Reviews and bookish conversation with author Samantha Wilcoxson.
If I am lost, you will find me in medieval England.
You can also find me - and my books - on my blog.
Everyone who comes into contact with Undine Spragg ends up regretting it. She pulls them in with her beauty and appearance of innocence, but this girl knows what she is doing - if only she could figure out what she wants. Constantly striving for whatever it is she doesn't have, Undine has a sense of entitlement that knows no bounds. If her parents can't provide it, then she must need a husband. If he is incapable, well, she'll find a lover who can meet her bills. She seems to feel no remorse for those she tramples in her quest to get . . . . well, she's not completely sure where.
I know that this novel is Wharton's big hit, but I honestly enjoyed others more, especially Age of Innocence, House of Mirth, and Ethan Frome. This novel is conspicuously missing the big surprise ending that haunts the reader long after finishing her other works.
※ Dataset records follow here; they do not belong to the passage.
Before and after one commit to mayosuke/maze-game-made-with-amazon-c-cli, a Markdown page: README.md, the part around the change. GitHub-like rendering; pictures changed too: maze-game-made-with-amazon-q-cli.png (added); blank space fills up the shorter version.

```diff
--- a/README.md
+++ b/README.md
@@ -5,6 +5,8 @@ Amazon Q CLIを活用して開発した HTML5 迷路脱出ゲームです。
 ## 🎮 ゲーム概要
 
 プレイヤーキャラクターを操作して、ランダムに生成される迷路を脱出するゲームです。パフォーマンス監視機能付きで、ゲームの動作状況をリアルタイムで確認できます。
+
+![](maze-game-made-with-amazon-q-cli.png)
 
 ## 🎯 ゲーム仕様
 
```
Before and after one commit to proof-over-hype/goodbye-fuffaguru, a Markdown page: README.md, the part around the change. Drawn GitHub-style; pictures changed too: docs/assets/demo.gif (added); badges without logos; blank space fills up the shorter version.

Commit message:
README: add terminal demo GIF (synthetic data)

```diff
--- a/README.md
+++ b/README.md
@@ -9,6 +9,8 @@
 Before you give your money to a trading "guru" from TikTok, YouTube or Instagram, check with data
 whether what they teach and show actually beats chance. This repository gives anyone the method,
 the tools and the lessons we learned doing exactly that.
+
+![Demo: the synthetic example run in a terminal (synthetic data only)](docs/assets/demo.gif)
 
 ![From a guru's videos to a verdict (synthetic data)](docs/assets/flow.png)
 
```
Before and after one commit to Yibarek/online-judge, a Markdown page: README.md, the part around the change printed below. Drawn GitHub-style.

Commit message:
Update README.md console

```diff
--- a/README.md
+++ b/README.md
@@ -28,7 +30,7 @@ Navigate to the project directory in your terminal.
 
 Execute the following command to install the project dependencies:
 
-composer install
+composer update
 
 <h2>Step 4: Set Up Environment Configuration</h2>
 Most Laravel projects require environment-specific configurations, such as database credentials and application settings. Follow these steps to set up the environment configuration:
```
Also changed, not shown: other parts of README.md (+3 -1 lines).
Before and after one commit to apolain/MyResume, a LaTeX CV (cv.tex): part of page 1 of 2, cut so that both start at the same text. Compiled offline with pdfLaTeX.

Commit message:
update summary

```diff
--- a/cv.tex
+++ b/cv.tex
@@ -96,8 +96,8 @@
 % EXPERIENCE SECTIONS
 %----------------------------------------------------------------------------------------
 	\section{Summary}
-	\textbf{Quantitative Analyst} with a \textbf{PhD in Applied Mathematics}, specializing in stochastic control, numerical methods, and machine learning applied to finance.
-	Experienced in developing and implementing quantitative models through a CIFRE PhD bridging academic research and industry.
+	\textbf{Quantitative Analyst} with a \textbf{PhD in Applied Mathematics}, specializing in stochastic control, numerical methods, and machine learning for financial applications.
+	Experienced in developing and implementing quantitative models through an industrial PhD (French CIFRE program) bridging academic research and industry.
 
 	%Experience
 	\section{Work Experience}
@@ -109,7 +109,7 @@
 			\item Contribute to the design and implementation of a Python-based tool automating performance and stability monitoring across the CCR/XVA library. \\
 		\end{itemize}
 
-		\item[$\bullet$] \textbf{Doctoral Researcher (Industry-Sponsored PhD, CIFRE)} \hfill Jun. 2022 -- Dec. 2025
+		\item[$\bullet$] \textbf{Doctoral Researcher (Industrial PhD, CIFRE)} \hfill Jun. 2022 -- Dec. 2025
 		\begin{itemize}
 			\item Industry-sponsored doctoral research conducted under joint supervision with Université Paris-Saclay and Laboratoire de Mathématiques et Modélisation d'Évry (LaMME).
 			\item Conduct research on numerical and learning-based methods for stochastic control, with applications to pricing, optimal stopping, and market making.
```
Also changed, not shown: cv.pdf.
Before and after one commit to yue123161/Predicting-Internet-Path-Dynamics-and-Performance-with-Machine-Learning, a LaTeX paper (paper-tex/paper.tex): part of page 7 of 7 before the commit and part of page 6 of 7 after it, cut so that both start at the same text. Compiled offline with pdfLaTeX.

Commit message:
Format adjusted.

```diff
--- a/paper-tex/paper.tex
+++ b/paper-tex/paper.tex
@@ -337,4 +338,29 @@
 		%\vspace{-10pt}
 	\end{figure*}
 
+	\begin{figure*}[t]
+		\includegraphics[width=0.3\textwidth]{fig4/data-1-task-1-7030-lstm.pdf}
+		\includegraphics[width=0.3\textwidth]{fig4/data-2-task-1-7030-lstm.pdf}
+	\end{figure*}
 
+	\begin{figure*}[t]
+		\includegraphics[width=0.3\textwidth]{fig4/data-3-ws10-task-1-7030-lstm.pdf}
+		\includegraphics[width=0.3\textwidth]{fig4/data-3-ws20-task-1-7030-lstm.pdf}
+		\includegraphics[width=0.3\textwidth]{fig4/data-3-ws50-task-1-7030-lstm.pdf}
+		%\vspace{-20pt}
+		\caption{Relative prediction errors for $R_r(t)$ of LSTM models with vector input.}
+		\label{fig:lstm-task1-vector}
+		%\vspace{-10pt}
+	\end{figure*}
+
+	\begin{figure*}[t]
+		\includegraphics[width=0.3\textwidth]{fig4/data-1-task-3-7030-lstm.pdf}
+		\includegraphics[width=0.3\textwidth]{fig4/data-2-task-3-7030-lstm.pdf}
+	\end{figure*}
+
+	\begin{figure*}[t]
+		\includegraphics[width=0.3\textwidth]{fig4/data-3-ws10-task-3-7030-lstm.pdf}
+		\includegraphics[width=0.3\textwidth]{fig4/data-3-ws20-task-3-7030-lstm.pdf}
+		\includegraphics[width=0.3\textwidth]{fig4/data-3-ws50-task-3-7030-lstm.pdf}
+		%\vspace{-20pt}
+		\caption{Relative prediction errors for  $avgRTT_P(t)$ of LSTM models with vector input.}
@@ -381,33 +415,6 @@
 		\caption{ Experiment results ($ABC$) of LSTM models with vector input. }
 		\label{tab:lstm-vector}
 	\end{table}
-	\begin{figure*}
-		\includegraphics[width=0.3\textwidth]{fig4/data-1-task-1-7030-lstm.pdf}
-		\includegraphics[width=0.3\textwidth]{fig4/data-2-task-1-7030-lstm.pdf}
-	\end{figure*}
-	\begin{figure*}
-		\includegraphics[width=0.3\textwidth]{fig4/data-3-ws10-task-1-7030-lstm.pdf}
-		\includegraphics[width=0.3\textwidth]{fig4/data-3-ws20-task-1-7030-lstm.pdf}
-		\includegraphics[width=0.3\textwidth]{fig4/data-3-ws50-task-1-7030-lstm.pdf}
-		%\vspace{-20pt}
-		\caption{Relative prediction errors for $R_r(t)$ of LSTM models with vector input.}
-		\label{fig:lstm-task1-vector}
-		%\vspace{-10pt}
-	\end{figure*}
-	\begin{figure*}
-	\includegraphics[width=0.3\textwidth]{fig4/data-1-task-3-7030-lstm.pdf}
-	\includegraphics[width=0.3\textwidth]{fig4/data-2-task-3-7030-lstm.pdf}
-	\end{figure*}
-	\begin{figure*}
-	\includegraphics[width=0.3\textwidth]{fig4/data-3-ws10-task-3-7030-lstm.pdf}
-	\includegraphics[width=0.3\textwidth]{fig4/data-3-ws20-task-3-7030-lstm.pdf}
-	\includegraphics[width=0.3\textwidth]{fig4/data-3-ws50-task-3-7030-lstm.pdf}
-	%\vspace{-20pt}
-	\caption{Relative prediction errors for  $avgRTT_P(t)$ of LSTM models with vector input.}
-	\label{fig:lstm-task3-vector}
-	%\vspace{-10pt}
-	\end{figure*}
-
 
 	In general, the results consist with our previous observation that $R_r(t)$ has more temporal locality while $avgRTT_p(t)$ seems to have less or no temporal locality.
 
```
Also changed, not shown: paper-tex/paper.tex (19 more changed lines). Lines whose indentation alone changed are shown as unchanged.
While not my favorite, this is still a very worthwhile read as anything by Wharton is beautifully written and thought provoking.